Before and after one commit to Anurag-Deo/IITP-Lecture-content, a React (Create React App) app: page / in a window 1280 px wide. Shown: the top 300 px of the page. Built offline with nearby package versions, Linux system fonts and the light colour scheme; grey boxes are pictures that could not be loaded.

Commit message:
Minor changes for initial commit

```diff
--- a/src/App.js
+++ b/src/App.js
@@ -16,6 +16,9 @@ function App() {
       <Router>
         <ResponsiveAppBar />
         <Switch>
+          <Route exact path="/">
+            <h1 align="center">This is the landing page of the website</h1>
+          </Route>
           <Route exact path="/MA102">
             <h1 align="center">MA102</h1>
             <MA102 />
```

────────

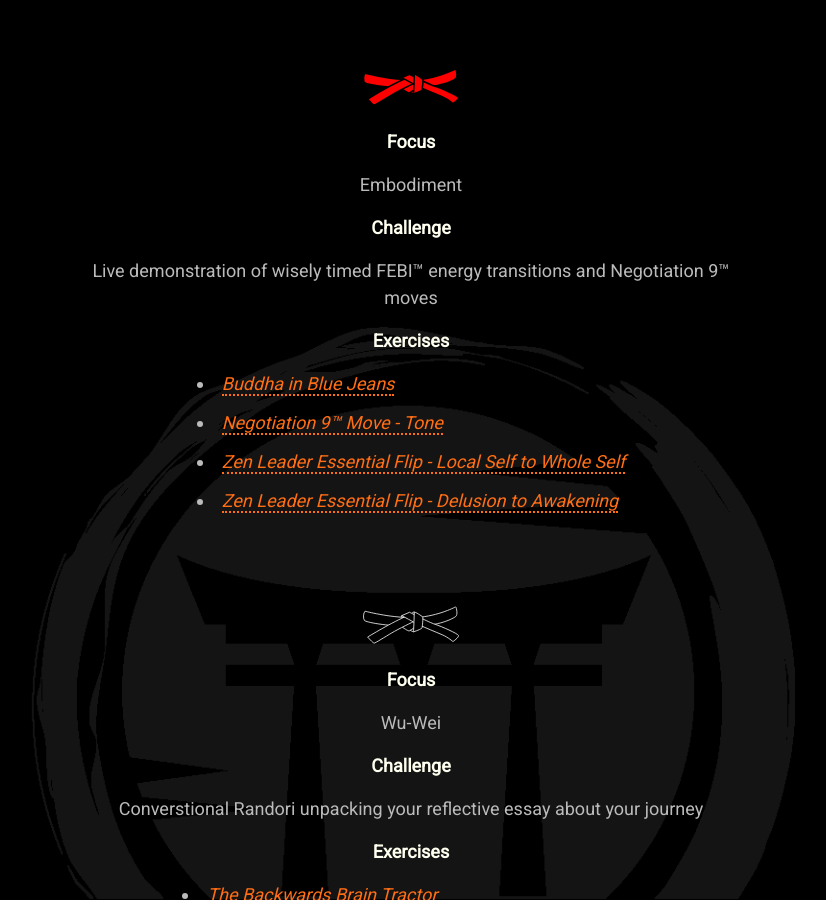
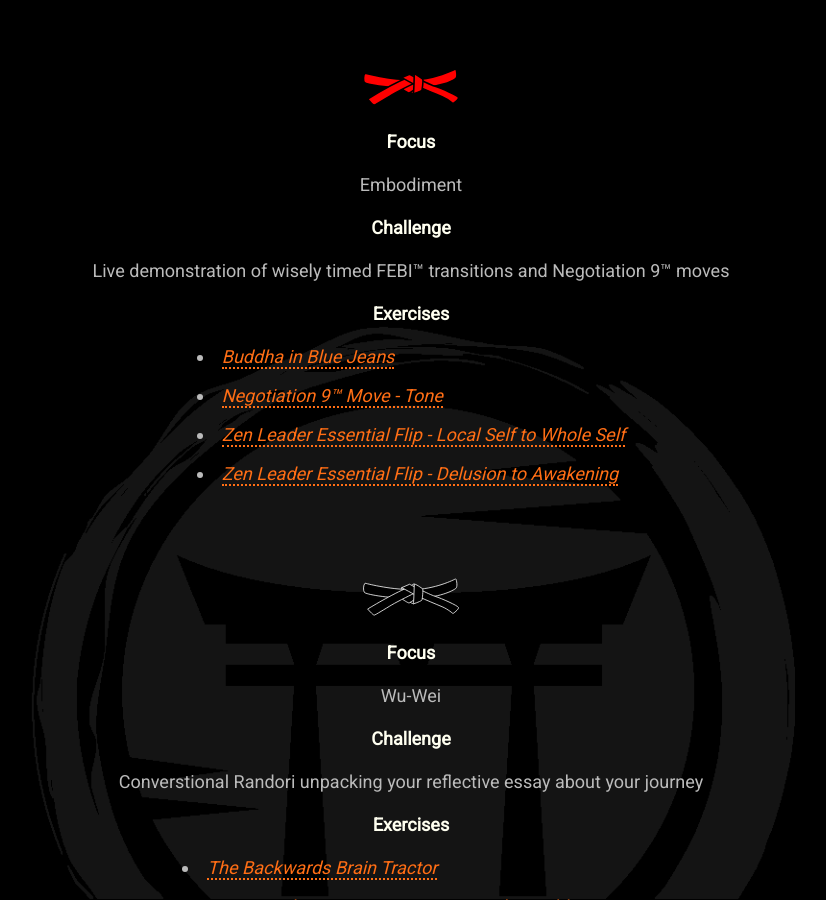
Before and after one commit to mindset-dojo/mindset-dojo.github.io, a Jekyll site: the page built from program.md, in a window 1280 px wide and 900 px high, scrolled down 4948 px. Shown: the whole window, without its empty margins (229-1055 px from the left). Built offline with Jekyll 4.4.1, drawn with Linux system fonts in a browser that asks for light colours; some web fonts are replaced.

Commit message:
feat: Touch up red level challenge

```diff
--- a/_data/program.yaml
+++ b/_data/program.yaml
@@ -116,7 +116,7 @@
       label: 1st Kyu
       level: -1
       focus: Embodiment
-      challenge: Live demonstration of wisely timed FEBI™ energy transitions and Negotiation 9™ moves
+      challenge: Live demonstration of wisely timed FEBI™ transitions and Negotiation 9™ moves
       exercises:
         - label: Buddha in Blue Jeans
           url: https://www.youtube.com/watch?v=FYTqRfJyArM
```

────────

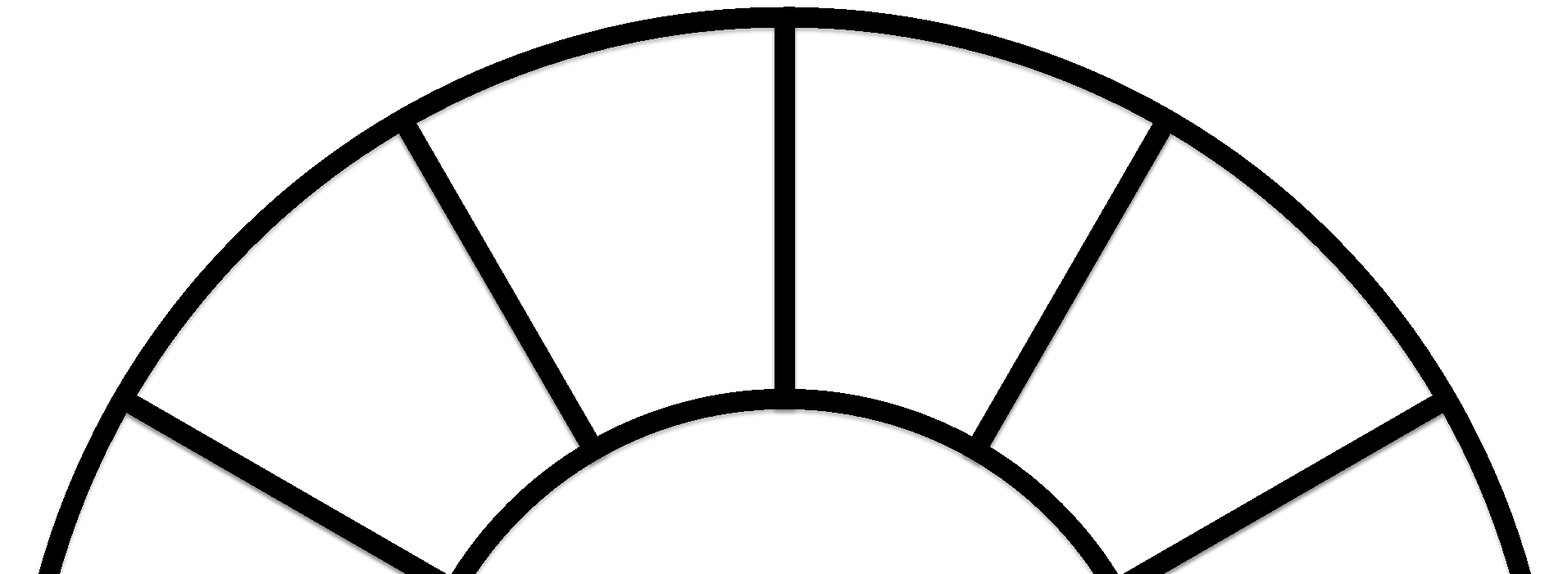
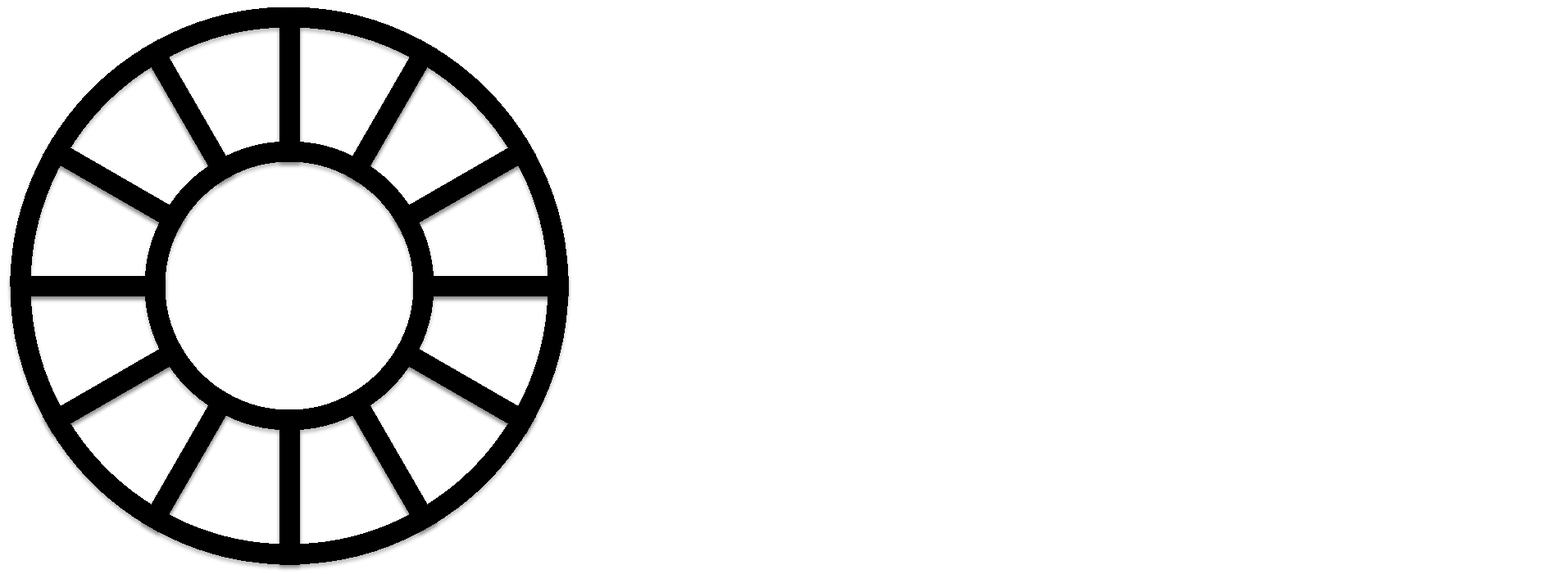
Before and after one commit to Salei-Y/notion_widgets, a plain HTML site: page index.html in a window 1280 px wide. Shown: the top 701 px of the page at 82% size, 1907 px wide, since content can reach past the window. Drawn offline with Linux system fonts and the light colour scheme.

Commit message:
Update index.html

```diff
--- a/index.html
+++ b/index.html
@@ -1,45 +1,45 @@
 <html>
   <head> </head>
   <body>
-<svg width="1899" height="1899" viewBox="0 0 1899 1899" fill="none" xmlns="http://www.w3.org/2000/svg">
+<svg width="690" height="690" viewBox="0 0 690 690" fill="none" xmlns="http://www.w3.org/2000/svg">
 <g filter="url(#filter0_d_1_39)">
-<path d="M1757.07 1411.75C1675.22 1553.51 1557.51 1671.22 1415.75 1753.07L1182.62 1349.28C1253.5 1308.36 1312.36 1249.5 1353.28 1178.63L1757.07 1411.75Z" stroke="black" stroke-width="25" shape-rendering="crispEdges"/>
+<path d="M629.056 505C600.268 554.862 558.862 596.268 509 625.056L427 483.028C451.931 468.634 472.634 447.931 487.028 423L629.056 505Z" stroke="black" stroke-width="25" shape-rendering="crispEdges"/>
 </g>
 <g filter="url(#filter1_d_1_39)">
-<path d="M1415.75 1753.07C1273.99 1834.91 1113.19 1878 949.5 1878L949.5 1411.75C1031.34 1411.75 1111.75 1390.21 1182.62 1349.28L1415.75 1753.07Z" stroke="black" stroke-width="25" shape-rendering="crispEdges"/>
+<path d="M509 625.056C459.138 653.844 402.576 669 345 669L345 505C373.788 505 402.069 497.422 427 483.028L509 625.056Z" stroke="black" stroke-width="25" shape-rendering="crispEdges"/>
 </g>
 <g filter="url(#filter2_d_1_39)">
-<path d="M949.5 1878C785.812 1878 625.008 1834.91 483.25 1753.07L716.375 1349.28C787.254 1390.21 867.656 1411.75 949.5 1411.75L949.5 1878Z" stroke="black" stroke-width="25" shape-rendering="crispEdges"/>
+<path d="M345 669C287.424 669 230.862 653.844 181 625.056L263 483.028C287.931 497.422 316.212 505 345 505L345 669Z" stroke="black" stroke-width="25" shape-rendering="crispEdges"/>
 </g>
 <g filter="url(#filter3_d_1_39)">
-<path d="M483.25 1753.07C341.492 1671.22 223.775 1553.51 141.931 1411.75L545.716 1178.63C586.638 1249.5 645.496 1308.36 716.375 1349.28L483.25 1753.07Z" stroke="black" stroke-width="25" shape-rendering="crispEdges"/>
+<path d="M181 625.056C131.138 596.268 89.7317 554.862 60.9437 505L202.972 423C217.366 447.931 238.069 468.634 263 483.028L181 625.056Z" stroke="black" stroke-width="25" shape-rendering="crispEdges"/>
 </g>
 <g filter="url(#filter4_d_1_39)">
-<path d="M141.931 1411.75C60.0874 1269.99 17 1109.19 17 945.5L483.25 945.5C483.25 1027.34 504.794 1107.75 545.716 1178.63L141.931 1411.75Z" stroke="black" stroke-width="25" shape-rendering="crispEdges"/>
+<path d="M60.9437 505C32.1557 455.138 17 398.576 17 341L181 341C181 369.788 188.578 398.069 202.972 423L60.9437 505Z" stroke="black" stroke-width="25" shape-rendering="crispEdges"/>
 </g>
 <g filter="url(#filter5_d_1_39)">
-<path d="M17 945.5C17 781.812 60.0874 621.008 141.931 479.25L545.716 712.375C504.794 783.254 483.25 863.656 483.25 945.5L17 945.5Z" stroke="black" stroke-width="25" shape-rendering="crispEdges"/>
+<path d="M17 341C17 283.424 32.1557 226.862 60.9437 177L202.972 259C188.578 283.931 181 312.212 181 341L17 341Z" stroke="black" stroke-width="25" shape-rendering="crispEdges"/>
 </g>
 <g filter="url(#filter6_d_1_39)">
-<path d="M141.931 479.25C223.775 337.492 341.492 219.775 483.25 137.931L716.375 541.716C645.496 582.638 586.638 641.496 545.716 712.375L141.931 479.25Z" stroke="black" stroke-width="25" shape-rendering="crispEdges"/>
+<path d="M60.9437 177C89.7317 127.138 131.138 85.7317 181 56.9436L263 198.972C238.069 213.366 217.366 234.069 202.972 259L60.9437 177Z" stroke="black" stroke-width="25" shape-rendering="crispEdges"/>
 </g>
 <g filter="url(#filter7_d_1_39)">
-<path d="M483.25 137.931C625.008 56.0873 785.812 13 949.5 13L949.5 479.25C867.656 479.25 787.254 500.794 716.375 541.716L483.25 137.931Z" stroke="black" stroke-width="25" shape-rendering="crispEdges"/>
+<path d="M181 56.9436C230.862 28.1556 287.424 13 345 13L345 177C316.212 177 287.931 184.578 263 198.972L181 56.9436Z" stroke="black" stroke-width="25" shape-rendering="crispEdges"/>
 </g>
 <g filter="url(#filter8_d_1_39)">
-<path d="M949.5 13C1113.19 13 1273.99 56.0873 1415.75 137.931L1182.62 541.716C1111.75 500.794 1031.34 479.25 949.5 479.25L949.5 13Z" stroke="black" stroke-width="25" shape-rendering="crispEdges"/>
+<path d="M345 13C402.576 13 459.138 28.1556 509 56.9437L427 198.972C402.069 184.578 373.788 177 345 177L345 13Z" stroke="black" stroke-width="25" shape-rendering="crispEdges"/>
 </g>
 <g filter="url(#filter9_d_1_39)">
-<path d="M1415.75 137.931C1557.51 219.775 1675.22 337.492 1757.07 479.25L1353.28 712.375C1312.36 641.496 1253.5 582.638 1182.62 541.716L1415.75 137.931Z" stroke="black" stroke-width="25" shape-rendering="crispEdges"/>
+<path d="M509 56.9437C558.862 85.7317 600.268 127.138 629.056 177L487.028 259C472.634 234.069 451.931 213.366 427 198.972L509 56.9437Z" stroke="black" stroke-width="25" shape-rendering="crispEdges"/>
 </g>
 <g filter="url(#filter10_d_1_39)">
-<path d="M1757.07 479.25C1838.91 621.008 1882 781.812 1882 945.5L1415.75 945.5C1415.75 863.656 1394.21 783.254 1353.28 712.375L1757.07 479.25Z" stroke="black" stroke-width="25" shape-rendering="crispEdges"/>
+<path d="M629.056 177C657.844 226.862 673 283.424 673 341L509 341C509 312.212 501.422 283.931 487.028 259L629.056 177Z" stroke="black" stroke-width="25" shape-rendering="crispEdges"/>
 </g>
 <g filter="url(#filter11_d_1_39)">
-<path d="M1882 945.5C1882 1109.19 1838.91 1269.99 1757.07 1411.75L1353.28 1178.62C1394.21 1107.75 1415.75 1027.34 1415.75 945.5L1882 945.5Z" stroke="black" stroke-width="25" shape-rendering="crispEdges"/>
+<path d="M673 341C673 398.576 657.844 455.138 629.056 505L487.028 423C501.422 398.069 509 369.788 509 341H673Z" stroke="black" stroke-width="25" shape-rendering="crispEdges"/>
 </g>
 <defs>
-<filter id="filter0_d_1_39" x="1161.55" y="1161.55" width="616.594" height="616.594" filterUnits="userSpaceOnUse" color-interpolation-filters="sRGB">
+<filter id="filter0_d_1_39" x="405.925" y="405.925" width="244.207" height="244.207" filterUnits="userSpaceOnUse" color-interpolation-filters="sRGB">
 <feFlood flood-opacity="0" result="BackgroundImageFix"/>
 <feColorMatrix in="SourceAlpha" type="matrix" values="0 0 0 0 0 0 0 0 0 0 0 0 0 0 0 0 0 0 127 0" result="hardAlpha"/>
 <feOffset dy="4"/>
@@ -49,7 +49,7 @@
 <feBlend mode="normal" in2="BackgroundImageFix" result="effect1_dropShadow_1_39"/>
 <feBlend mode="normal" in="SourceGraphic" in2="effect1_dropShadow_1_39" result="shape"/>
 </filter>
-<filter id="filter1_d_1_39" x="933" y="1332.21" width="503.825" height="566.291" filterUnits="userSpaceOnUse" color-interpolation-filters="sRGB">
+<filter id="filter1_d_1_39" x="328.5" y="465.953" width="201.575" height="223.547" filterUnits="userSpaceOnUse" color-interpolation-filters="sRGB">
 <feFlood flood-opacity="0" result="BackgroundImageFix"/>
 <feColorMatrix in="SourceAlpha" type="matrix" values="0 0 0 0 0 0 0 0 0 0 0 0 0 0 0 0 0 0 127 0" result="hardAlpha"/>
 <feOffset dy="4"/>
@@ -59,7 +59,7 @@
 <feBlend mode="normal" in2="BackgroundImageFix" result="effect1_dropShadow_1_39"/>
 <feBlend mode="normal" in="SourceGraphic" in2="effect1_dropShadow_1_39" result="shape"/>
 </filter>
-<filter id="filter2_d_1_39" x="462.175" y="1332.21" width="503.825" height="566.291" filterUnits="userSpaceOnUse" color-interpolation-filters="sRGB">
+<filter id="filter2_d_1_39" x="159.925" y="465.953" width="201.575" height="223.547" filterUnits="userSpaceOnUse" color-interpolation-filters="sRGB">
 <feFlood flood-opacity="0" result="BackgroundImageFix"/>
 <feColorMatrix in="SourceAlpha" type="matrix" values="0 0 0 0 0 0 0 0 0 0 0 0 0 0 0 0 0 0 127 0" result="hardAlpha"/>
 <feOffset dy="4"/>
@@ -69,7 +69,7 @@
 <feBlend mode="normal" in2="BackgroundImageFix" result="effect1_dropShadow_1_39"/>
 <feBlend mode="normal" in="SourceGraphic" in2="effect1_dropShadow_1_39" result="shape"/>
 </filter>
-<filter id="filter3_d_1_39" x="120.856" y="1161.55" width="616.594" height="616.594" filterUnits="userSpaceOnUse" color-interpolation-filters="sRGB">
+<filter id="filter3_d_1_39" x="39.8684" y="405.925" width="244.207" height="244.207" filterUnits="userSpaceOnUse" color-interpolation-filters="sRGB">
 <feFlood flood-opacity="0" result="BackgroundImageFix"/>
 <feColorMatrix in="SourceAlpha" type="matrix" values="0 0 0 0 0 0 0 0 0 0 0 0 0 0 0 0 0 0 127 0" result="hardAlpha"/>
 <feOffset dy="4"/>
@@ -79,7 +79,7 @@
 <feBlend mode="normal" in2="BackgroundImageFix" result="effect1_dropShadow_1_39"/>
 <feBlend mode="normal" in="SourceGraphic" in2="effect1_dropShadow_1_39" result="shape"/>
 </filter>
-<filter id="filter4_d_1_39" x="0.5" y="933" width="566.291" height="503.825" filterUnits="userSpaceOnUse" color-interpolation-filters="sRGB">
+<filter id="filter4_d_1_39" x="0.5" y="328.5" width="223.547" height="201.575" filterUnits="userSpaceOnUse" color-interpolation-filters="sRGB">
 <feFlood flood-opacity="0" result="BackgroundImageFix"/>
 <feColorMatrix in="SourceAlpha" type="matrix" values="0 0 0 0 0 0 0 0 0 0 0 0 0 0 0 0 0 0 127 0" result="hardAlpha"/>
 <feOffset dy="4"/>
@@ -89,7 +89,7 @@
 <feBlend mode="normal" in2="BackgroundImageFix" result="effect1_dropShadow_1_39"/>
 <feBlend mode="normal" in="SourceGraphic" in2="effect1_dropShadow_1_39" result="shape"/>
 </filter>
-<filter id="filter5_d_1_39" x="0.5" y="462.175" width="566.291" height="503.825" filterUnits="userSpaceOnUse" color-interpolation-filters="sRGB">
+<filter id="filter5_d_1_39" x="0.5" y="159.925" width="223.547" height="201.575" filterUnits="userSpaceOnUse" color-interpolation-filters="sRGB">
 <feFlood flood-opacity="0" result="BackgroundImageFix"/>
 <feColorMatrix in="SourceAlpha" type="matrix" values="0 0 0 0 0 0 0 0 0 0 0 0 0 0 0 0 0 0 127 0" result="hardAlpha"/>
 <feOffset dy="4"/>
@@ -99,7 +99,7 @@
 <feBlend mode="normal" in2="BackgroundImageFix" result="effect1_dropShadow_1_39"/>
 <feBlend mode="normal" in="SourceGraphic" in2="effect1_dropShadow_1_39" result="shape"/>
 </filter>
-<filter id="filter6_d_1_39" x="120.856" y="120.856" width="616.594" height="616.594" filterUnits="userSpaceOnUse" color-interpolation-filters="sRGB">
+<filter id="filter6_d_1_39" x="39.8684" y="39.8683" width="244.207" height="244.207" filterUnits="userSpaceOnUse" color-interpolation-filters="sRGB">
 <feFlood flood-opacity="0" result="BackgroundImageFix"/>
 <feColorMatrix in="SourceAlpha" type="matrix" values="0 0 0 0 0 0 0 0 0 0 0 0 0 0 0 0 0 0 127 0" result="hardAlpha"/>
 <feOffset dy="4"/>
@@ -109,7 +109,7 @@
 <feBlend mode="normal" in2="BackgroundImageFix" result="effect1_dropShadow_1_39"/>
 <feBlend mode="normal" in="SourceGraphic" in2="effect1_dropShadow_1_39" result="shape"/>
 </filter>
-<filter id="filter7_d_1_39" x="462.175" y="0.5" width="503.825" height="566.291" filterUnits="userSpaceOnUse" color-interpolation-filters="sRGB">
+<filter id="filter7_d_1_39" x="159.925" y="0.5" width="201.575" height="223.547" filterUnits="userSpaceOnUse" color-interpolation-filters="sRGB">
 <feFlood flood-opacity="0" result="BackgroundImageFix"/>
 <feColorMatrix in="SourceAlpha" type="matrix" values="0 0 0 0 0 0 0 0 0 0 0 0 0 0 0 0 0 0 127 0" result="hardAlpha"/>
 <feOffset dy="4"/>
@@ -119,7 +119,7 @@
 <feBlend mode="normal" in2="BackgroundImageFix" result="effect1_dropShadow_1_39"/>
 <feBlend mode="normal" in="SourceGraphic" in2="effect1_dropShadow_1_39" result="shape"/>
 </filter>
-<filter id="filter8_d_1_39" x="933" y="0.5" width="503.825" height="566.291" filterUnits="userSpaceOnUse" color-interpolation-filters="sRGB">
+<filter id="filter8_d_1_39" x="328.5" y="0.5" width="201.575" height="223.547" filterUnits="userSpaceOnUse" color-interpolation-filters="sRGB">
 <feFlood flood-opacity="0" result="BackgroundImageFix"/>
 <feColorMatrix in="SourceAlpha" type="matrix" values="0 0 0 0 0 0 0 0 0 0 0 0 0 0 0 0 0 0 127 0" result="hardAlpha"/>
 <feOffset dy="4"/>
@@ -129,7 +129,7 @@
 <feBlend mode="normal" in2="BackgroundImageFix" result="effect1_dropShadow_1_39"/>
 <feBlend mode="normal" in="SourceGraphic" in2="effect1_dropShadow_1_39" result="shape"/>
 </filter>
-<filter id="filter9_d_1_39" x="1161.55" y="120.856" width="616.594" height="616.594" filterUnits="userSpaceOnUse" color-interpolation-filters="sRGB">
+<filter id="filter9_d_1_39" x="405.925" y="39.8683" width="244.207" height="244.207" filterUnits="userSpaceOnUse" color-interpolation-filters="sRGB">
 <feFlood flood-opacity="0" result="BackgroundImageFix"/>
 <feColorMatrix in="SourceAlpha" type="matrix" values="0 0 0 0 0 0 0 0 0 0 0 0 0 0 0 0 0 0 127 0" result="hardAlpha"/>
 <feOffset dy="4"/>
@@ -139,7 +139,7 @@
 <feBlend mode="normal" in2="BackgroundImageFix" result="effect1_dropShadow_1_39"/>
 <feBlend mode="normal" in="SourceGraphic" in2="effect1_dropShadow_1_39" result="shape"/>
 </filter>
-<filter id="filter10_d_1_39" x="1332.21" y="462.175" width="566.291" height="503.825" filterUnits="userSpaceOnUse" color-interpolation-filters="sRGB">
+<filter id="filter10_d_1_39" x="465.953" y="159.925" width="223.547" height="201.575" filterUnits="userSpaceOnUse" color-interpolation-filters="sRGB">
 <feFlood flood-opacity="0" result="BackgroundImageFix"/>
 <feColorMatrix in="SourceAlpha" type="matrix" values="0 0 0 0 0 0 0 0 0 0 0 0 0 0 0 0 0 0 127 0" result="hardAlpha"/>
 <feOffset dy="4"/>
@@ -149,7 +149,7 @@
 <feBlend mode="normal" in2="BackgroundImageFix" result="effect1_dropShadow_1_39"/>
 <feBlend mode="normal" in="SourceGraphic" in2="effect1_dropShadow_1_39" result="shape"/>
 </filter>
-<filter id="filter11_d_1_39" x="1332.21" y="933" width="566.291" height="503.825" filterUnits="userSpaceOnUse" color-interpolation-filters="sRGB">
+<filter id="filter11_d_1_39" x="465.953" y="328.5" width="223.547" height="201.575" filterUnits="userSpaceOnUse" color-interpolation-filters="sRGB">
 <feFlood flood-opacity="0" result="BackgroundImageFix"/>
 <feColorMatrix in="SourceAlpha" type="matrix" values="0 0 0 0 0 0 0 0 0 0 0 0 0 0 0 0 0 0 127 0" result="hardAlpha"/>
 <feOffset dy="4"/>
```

────────

# What you have to do:
Where a line above holds the string "align", copy that line.

# Output below:
+            <h1 align="center">This is the landing page of the website</h1>
             <h1 align="center">MA102</h1>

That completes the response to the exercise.